The technology of spectacle has changed at an accelerating rate over the last century; the truths of the human heart, however, have remained the same from one generation to the next. The permanent existential crisis that has emerged from world transforming technologies, like a boil on the soul of every human over the age of thirty, hit theatre folk especially hard. First movies tried to be like plays, until plays worried they need to be like movies. Then TV stepped in and made movies a nervous wreck. Now TV is worried that is has to show thirteen hours of entertainment in one sitting if it wants to compete with the Internet. Next thing you know, all theatre will be “immersive,” accessible through social media, and patterned on first-person video games like Call of Duty and Grand Theft Auto. On Saturday nights, patrons will spend five hours with a smartphone in one hand, buying credits to level up, a drink in the other hand, following a group of “actors” around cavernous warehouses repurposed as high concept haunted houses, shrouded in a pleasant or terrifying fog of illusion.
“The world breaks everyone … those that will not break it kills. It kills the very good and the very gentle and the very brave impartially. If you are none of these you can be sure it will kill you too but there will be no special hurry.”
Hemingway, A Farewell to Arms
Two guitarists take a seat on the stage, and a woman in flamenco dress steps into the spotlight, her heels tapping a Spanish tattoo like a brace of castanets. A dandy in a ruffled tuxedo shirt and another in a tweed suit are drawn into the light with her, and each takes turns playing the bull to her matador.

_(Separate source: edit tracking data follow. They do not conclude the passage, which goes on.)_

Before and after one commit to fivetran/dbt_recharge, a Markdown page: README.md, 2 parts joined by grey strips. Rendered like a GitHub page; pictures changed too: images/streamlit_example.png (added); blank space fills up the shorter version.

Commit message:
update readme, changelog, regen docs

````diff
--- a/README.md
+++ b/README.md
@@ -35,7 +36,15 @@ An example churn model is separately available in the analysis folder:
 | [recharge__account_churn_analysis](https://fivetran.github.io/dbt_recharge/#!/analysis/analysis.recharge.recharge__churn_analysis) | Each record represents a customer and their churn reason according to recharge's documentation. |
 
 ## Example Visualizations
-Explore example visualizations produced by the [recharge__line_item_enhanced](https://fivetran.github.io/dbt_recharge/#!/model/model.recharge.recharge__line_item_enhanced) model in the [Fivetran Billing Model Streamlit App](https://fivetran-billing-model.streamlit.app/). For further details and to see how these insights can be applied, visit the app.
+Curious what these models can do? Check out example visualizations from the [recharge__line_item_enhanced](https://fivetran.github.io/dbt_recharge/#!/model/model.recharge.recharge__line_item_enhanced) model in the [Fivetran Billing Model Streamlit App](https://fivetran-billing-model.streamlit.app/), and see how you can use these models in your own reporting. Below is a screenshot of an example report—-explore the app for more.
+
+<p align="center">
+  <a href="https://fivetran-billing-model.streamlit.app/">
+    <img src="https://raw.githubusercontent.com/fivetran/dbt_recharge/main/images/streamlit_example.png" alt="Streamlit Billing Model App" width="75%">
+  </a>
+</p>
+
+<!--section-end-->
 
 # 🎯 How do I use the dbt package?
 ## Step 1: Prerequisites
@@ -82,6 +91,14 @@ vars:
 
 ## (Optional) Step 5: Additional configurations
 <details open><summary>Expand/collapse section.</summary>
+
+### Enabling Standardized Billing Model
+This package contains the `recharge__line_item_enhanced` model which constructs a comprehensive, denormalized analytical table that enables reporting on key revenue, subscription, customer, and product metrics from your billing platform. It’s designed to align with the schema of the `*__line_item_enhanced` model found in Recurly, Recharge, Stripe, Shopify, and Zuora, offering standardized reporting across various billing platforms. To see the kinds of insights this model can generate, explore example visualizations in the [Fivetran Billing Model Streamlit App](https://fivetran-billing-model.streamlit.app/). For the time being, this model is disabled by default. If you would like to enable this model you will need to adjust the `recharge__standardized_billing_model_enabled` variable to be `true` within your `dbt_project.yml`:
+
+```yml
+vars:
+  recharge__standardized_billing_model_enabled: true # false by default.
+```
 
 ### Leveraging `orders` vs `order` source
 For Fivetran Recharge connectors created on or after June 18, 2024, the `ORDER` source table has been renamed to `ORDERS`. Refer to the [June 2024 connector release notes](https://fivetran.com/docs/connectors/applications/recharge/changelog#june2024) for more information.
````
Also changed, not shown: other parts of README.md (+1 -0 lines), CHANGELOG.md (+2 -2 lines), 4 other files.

She is the ánima of España, and these are her most famous artists, Federico García Lorca and Salvador Dalí.